Dan Brown’s 2009 bestseller The Lost Symbol has come to life on screen and the start is the perfect amalgamation of knowledge and suspense but a bit of a drag. Unlike, the previous Dan Brown adaptations, this particular series aspires to not be a disappointment.
This action-adventure was initially supposed to be a part of the film franchise following Angels and Demons and Inferno featuring Tom Hanks but later the idea of a series was greenlit. It is developed by Dan Dworkin and Jay Beattie.
– The Lost Symbol Review contains spoilers –
The Lost Symbol Episode 1 Review: “As Above, So Below”
The first episode tiptoes into the lap of symbology and the quest of understanding symbols and how they are interlaced with people’s beliefs. Ashley Zukerman as Robert Langdon introduces both his class and the viewers to the core of this thriller- When do convictions and your pursuit of happiness become mutually exclusive?
Soon after Langdon is rushed into the pursuit to extract his mentor and father-like figure Peter Solomon who has been kidnapped and tortured. Like, every other Robert Langdon story, yes, he is on the run again. But what makes it better this time is the attention to detail.
When Peter’s cut-off hand is discovered on a pedestal in the rotunda within the first 10 minutes of the episode, the viewers are visibly confused by what the torturer wants to get out of the deal. Langdon takes a good part of the time being able to convey to the audience the hidden meanings in the symbols and in layman’s terms understand that the ransom is a “superpower” and “immortality”.

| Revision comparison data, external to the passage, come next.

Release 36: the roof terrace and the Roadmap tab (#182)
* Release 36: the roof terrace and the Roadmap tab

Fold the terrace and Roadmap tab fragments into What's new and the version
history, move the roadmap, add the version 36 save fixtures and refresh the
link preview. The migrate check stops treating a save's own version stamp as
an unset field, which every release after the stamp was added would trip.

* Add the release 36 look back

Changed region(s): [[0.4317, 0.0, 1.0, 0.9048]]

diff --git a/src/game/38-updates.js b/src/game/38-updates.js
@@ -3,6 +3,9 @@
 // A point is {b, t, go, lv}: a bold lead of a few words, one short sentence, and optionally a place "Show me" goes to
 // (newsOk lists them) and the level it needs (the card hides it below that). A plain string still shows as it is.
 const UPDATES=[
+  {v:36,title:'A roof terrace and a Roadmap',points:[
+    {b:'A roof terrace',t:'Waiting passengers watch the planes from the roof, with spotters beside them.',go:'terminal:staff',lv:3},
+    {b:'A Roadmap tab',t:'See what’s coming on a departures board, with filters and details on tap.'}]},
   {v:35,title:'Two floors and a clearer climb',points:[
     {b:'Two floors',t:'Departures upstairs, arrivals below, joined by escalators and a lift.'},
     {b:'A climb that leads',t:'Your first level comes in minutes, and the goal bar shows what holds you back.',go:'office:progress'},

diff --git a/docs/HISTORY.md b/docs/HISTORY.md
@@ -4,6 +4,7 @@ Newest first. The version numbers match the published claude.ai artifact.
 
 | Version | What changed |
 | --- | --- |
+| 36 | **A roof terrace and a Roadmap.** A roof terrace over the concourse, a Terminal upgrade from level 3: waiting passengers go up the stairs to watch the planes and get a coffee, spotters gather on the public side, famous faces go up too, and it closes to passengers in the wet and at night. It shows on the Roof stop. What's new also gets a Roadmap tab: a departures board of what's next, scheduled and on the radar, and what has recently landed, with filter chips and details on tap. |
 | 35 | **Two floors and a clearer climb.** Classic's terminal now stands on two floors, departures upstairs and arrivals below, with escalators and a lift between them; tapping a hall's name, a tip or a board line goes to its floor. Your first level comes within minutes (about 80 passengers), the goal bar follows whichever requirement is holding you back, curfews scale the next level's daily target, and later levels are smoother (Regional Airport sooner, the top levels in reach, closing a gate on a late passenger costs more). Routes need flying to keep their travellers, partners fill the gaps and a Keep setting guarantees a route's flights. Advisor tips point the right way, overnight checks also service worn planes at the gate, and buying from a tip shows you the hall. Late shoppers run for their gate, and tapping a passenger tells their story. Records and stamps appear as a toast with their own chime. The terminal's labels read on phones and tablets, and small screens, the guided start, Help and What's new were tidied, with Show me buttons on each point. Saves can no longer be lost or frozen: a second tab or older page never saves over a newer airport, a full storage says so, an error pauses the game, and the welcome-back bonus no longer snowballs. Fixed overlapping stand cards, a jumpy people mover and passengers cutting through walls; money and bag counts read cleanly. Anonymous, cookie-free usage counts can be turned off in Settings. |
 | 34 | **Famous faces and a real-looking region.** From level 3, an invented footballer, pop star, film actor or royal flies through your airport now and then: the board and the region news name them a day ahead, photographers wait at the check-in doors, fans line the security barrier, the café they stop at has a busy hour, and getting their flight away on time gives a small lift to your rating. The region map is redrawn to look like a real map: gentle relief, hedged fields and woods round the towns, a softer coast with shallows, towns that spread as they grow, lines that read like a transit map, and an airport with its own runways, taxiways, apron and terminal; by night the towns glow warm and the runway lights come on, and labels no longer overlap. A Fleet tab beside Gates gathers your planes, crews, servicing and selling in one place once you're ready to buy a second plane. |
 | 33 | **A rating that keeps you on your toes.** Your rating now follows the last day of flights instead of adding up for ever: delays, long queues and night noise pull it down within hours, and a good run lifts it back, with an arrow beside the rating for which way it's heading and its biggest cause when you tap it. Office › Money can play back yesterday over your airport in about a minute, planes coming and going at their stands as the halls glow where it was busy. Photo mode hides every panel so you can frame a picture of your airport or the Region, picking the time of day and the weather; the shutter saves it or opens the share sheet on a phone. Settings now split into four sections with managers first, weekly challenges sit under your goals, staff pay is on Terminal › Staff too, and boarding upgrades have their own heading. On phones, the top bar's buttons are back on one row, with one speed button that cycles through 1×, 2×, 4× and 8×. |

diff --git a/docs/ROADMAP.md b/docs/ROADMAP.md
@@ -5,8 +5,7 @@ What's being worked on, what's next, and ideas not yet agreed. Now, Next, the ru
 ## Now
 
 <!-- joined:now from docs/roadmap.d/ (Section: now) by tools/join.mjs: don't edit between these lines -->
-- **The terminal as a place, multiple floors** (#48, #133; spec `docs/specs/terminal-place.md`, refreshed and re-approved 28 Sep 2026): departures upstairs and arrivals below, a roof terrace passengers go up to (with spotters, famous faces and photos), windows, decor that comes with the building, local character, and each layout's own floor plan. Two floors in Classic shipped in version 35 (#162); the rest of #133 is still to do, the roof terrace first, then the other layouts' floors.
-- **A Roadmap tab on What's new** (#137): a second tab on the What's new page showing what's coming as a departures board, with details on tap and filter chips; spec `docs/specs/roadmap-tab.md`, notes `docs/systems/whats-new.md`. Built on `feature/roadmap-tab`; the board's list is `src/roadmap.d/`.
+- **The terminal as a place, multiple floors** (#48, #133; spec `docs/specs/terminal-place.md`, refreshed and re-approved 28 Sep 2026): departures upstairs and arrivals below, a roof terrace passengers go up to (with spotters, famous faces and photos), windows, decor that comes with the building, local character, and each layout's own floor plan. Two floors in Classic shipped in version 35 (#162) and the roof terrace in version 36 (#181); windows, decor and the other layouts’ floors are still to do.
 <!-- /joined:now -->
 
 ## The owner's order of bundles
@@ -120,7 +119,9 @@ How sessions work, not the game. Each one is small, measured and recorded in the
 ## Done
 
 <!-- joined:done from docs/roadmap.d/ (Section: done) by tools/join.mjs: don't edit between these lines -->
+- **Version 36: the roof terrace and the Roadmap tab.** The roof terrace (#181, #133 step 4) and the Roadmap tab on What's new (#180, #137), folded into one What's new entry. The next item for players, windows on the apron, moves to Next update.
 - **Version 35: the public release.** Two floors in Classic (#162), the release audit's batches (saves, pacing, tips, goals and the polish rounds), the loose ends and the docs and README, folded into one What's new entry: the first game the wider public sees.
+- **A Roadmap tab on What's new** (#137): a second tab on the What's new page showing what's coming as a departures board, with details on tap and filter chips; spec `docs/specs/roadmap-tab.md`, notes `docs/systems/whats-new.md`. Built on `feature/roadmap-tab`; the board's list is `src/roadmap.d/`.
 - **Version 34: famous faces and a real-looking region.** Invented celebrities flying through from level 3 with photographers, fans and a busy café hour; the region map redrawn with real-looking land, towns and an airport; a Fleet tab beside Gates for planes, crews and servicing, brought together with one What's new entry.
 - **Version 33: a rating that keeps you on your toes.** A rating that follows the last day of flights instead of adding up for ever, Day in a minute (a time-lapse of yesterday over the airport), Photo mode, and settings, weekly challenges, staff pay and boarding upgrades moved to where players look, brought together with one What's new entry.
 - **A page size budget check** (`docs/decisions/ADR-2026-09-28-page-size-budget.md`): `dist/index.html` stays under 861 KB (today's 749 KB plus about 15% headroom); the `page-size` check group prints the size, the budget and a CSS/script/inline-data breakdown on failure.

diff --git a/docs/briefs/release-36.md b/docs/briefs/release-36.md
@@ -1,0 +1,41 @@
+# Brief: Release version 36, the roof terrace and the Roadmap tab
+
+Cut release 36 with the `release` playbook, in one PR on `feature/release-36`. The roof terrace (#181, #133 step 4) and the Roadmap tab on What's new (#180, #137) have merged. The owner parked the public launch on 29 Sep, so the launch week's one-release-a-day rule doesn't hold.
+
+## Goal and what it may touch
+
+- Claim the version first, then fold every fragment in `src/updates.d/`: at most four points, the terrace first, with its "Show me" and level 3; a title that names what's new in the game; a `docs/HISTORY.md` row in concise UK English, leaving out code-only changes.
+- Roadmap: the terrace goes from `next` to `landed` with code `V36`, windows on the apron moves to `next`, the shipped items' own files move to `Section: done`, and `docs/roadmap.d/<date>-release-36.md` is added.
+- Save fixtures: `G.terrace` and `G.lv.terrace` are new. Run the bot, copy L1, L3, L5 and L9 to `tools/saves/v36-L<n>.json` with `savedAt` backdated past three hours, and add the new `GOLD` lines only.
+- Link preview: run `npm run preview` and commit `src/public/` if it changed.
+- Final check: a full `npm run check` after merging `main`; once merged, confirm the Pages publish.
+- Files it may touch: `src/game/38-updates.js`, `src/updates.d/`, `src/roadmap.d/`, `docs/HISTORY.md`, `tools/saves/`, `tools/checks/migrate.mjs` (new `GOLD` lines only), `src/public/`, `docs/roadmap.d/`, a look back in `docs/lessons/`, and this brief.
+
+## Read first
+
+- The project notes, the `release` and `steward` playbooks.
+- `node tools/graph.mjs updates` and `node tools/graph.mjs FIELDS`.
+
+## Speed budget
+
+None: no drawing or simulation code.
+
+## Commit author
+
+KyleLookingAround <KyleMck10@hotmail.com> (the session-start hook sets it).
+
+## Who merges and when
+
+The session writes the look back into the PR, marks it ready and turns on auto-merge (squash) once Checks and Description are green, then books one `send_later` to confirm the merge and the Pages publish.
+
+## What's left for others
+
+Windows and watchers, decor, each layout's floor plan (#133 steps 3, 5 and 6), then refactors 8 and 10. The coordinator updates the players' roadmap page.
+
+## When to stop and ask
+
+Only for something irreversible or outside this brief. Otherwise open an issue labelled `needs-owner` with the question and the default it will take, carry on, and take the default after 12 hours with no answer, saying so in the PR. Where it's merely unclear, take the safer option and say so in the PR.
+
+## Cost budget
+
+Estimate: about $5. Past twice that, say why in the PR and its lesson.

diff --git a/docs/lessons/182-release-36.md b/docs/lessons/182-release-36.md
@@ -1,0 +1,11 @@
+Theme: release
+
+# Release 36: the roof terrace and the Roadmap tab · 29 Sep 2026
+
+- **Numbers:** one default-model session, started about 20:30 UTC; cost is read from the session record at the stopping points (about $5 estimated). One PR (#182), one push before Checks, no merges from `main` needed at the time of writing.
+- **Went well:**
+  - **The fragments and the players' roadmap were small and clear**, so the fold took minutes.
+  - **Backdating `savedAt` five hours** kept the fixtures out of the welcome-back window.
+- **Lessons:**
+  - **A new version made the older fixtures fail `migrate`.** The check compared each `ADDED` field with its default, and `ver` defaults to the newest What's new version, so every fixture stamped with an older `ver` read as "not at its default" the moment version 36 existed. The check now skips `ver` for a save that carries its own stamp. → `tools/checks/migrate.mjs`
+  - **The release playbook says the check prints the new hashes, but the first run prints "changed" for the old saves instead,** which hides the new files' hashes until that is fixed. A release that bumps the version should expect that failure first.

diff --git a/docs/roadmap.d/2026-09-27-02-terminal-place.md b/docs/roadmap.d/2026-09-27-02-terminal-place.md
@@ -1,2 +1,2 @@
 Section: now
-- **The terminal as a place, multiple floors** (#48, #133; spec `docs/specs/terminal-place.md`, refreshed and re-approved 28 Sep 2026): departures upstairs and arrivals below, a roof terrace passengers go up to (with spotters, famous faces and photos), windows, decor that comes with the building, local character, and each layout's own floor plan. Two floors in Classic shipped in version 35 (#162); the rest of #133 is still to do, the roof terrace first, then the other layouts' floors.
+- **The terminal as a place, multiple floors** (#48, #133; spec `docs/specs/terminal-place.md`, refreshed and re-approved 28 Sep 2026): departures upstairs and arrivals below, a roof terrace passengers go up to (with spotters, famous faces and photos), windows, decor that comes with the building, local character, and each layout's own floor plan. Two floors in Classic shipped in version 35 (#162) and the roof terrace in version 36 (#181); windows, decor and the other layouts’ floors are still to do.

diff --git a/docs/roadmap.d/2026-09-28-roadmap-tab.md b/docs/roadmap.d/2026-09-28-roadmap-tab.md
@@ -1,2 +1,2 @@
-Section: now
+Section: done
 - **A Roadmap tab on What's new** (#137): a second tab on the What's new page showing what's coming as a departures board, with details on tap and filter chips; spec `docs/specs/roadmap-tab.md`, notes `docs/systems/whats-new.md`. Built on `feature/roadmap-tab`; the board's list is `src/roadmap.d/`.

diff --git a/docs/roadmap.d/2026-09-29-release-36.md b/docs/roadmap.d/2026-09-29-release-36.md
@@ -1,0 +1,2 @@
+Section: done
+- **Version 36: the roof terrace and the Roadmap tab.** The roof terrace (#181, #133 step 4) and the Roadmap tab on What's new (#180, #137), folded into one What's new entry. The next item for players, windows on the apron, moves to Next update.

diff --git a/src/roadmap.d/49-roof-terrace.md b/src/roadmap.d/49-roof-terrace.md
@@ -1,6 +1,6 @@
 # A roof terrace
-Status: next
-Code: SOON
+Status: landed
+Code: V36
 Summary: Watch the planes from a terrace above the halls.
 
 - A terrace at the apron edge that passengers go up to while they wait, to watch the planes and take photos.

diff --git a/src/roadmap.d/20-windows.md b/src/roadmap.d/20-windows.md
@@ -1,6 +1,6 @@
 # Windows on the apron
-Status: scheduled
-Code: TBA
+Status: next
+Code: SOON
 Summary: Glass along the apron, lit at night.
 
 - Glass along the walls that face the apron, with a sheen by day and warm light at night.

There is also a moment where the creators focus on the only weakness in Robert Langdon’s character- Claustrophobia. They try to humanize the eidetic memory genius and hopefully, create a branch that can be tracked to Langdon’s childhood and the trauma associated with it.
The cinematography is just right in setting the suspenseful mood of the series, even the blood-shed is less gore and more anxious in portrayal.
However, even with its pauses and moments of revelations and a 43-minute run time to set things in motion, the start drops to average due to the protagonist’s trademark characteristic to become the one-man army with a repetitive attitude to save the world and still stand unharmed.
The Lost Symbol Episode 1 Review: The Cast
No matter what, the cast of The Lost Symbol definitely stands out!
Ashley Zukerman is taking over Tom Hanks’ Robert Langdon and, maybe it is for the better. Zukerman slips right into the character’s depth and earnestness. He is solid from the first scene of teaching a Havard class till the ending of episode one when he is being handed over the mysterious letter.
Eddie Izzard plays Peter Solomon. Even though we do not see a lot of him as he is our person-in-question to be rescued, the flashbacks are enough to know that Izzard is just the right fit. As for the lady to accompany our Professor, we have Valorie Curry as Katherine Solomon joining Professor Langdon in-person by the end of episode one.
The Lost Symbol Episode 1 Review: Final Verdict
The start to one of Dan Brown’s best is probably not the best but, how well the cast and crew have tried to set the series apart is quite visible. It is average but it is also worth arousing that curious pit in your stomach about- What Next?
It is still too early to pass on a solidified judgement on the series. However, time will tell how well it ages.
You can now watch The Lost Symbol on Voot Select.